TO DO: Below are some entries. Copy each line that holds the string "unit".

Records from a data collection
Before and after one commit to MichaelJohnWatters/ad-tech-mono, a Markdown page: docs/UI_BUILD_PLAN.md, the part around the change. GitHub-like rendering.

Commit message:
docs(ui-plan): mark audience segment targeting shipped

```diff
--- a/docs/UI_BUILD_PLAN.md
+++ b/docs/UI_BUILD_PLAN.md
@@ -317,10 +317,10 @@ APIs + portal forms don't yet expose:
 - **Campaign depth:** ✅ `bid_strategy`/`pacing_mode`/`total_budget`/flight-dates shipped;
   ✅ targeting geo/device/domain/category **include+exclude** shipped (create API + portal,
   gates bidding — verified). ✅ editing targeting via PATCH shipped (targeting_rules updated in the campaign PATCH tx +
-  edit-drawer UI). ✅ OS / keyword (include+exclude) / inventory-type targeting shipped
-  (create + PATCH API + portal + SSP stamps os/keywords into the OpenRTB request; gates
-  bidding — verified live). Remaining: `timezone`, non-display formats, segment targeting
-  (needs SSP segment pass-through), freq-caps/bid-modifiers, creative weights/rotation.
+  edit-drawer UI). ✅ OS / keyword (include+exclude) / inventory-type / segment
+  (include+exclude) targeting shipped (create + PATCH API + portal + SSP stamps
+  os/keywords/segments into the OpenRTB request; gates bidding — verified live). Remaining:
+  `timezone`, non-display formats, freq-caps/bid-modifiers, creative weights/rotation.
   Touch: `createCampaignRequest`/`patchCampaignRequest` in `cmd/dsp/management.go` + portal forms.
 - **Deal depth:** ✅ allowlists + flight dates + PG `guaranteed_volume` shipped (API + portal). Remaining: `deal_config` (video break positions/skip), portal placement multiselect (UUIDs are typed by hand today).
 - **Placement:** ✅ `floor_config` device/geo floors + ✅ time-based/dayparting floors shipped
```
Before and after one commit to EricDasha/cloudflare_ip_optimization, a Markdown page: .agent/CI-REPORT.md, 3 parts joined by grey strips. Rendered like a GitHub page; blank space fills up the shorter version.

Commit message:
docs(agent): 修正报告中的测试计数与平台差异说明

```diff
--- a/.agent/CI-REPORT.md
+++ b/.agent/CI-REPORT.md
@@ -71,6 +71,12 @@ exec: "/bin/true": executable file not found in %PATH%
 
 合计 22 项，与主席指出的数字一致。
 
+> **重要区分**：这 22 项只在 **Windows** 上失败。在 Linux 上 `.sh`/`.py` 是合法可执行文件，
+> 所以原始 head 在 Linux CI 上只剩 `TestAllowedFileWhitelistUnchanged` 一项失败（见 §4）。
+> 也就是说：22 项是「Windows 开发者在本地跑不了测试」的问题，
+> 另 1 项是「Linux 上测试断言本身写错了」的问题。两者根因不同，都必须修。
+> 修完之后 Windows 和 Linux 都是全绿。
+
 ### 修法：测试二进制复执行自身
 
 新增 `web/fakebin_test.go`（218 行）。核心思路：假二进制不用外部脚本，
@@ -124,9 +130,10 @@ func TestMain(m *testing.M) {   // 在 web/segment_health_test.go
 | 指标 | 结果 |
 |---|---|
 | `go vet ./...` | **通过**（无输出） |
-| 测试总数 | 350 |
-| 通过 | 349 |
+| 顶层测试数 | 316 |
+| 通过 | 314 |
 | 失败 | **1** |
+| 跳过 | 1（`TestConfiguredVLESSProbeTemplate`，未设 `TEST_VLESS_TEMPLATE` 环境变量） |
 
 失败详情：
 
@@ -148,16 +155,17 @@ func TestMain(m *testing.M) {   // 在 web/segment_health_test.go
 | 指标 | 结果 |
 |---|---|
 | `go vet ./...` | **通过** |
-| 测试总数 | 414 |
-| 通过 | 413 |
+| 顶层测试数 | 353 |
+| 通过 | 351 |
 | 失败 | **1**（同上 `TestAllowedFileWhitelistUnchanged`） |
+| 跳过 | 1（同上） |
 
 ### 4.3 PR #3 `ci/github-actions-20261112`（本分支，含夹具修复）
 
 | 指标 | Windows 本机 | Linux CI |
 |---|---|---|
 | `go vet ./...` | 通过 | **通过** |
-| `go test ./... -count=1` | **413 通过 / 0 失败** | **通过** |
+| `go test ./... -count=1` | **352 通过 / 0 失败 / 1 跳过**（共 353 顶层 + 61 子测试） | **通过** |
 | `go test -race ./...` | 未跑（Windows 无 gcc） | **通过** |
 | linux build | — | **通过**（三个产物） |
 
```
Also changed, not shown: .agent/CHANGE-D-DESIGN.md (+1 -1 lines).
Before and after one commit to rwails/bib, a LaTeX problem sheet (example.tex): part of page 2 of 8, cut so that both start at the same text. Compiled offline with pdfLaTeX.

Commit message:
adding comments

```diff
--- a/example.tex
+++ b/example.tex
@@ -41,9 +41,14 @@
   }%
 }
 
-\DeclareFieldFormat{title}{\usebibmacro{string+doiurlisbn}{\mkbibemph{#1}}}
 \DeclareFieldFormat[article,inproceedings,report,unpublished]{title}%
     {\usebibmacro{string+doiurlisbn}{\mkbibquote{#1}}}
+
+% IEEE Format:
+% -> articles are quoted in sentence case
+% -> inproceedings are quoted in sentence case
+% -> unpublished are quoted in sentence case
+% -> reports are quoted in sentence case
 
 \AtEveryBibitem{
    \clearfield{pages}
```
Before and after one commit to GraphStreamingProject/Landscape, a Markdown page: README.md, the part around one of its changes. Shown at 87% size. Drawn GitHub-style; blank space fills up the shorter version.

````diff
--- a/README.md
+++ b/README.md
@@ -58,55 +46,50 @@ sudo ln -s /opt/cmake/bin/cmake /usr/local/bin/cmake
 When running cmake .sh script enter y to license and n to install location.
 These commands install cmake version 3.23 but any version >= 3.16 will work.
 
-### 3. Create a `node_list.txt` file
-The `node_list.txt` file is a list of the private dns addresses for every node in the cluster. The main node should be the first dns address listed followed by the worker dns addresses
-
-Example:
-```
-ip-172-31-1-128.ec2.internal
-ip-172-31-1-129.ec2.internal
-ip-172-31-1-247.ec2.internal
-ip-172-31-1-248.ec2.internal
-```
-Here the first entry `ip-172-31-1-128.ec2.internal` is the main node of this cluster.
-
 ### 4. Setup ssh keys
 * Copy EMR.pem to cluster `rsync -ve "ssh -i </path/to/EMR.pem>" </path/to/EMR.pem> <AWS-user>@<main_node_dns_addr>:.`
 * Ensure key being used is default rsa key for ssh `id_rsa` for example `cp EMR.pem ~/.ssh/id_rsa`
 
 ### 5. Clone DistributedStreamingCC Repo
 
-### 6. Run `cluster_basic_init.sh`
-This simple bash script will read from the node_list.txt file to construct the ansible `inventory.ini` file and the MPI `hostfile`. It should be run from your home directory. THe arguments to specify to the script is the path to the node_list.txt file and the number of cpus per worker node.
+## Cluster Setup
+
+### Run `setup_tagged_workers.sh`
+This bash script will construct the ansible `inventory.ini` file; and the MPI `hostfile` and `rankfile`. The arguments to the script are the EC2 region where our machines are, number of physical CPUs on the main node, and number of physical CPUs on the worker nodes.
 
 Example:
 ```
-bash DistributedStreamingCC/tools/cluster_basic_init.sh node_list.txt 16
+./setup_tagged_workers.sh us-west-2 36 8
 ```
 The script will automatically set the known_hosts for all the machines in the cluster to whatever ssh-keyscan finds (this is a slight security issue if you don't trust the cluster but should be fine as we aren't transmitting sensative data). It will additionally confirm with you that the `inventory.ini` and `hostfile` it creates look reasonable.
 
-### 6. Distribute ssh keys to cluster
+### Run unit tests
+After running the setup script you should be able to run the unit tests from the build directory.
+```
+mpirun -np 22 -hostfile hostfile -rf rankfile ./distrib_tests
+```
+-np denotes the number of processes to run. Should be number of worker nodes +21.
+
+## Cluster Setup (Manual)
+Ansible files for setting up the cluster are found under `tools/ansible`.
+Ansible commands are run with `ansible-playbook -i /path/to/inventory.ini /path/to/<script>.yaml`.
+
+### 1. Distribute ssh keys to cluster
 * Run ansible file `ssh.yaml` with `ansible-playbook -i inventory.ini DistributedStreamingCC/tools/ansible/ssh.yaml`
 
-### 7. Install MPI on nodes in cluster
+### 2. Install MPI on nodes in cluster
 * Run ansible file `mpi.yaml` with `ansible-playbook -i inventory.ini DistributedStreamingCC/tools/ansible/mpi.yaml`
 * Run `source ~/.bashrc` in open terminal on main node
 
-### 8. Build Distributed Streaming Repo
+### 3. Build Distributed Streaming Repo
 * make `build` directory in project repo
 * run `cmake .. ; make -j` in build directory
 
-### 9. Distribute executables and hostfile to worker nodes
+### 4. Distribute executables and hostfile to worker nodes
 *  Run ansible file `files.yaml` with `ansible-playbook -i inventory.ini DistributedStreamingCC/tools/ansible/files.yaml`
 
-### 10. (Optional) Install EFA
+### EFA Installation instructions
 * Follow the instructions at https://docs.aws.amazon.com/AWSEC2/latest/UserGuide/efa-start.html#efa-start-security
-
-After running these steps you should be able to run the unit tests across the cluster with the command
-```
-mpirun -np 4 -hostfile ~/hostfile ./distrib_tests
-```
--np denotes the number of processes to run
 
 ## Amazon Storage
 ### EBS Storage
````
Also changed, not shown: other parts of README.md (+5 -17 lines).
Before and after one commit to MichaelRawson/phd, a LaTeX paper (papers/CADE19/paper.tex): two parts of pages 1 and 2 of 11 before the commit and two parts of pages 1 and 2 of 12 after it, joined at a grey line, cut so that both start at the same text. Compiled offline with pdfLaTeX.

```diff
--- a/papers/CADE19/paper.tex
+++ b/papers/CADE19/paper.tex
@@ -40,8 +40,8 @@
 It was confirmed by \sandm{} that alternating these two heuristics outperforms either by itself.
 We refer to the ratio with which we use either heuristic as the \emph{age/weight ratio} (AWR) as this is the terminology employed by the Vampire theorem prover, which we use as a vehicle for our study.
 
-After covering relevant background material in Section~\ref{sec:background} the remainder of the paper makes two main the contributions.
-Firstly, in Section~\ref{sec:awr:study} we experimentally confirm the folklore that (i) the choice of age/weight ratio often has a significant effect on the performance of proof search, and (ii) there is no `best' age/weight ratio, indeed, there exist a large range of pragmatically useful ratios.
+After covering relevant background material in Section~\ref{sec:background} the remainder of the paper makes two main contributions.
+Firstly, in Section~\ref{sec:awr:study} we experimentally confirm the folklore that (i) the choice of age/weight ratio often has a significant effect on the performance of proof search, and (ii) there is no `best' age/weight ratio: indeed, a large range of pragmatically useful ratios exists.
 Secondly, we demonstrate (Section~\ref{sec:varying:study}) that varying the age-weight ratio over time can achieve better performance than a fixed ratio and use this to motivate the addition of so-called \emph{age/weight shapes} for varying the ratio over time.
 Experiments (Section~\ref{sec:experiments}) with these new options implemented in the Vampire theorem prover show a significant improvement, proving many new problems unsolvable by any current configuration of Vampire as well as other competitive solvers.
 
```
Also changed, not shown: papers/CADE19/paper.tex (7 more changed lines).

EXPECTED ANSWER:
+### Run unit tests
+After running the setup script you should be able to run the unit tests from the build directory.
-After running these steps you should be able to run the unit tests across the cluster with the command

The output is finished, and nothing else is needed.